A year later, due to rather personal motives unrelated to solidarity, Dahye resident Ali Shamas used inflammatory language against Nasrallah when taking note of the human and economic toll the party’s intervention has on the local community. He was later obliged to publicly apologize on TV whilst holding an image of Nasrallah.
Beirut’s Spring and the Roses of Damascus
All in all, it remains rather contested whether the regime’s allies in Lebanon have systematically suppressed anti-war sentiment and transnational solidarity.
“Solidarity was not persistently suppressed as there remained a variety of civil society, leftist, and religious groups that maintained vocal support for the Syrian revolution,” says activist and director Hashem Adnan.
“Nevertheless, Hezbollah’s intervention in Syria drove this solidarity towards a more ‘humanitarian’ outlook,” he said. “As in, it was largely unable to articulate support for a grassroots political alternative to the regime in Syria.”
It is, however, unambiguously clear that institutionalized fear has been instilled amongst Hezbollah’s domestic and local intra-sect opponents, particularly after facing the pressures associated with Lebanon’s “October Revolution.”
The most recent tensions were the protests which took place in the Dahye region on March 5 and ended with unknown men storming into the house of protester Rola Salman –the sister of the late Hashem Salman.
While heated tensions and sensitivities have been on the rise, this behavior has precedents –most notably echoing the methods utilized by the Syrian regime during its occupation of Lebanon.
Will the culture of fear persist?

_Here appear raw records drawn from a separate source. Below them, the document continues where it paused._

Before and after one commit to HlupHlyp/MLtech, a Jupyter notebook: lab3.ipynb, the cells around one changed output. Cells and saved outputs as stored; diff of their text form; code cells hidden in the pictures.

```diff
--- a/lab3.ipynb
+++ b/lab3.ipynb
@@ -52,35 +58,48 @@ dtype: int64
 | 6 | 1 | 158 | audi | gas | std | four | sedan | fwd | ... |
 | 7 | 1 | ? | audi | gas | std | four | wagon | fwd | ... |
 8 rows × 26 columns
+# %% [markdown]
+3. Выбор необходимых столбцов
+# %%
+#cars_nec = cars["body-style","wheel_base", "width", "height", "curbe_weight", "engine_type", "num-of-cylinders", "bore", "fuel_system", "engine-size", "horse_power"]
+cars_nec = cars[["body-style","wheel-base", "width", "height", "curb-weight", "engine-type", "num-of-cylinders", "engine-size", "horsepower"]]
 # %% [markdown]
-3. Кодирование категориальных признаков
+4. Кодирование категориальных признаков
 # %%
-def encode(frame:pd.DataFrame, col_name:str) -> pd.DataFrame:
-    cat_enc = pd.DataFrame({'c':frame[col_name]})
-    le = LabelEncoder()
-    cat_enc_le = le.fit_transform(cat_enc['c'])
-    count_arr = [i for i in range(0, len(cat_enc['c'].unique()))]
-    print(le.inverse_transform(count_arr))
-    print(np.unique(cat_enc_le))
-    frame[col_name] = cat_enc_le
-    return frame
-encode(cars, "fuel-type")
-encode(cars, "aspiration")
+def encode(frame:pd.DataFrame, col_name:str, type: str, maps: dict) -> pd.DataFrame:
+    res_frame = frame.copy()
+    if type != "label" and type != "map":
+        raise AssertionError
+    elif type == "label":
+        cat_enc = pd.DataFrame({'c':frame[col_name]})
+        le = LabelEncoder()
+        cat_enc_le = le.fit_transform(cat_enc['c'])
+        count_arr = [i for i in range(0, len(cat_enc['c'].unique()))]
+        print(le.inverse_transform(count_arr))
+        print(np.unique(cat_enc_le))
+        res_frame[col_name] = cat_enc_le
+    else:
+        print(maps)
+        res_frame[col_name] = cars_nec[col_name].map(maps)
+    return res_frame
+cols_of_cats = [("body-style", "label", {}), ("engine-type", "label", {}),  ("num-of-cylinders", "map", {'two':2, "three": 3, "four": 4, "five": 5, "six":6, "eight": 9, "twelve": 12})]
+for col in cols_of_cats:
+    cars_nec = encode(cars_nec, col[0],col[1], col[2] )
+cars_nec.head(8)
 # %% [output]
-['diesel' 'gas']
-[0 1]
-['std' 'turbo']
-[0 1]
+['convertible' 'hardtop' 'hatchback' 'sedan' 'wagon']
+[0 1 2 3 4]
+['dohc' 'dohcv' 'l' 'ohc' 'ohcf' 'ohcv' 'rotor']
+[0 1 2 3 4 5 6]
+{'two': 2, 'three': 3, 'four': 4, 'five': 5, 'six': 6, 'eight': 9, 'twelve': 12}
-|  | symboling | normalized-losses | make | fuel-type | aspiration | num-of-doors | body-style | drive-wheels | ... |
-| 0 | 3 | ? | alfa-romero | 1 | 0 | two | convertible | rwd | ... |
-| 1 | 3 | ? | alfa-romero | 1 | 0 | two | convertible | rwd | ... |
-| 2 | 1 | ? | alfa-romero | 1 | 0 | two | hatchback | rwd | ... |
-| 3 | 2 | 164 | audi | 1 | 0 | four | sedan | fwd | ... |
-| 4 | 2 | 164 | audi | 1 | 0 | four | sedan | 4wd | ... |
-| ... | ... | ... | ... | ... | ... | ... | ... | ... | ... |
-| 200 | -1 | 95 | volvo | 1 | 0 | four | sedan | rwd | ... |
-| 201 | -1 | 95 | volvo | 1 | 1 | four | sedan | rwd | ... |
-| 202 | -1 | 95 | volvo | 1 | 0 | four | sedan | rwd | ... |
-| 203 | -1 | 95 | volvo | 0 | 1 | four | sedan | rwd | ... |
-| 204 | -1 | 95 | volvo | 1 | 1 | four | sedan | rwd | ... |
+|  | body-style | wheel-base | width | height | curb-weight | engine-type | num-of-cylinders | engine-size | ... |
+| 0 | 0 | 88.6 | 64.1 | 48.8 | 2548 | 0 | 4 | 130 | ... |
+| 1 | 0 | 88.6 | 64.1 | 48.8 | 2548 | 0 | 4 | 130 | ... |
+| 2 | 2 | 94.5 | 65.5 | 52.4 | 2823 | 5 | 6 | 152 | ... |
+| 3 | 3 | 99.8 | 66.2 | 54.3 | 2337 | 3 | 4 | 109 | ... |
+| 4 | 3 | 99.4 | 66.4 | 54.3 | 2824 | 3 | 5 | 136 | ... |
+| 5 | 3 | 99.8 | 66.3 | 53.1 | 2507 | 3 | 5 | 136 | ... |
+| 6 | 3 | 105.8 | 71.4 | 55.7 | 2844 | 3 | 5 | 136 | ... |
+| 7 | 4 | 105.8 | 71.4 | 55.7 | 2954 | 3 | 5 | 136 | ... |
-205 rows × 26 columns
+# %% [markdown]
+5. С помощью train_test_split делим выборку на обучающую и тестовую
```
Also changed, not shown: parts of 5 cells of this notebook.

The second wave of Arab revolutions has triggered a revival in popular protest and contentious politics within the region, accompanied by unprecedented forms of transnational solidarity.
It may as well be a time to remember an earlier victim of authoritarian occupation; in the words of the late Samir Kassir, “…the Arab Spring, when it flourishes in Beirut, it would be announcing the time for roses in Damascus.”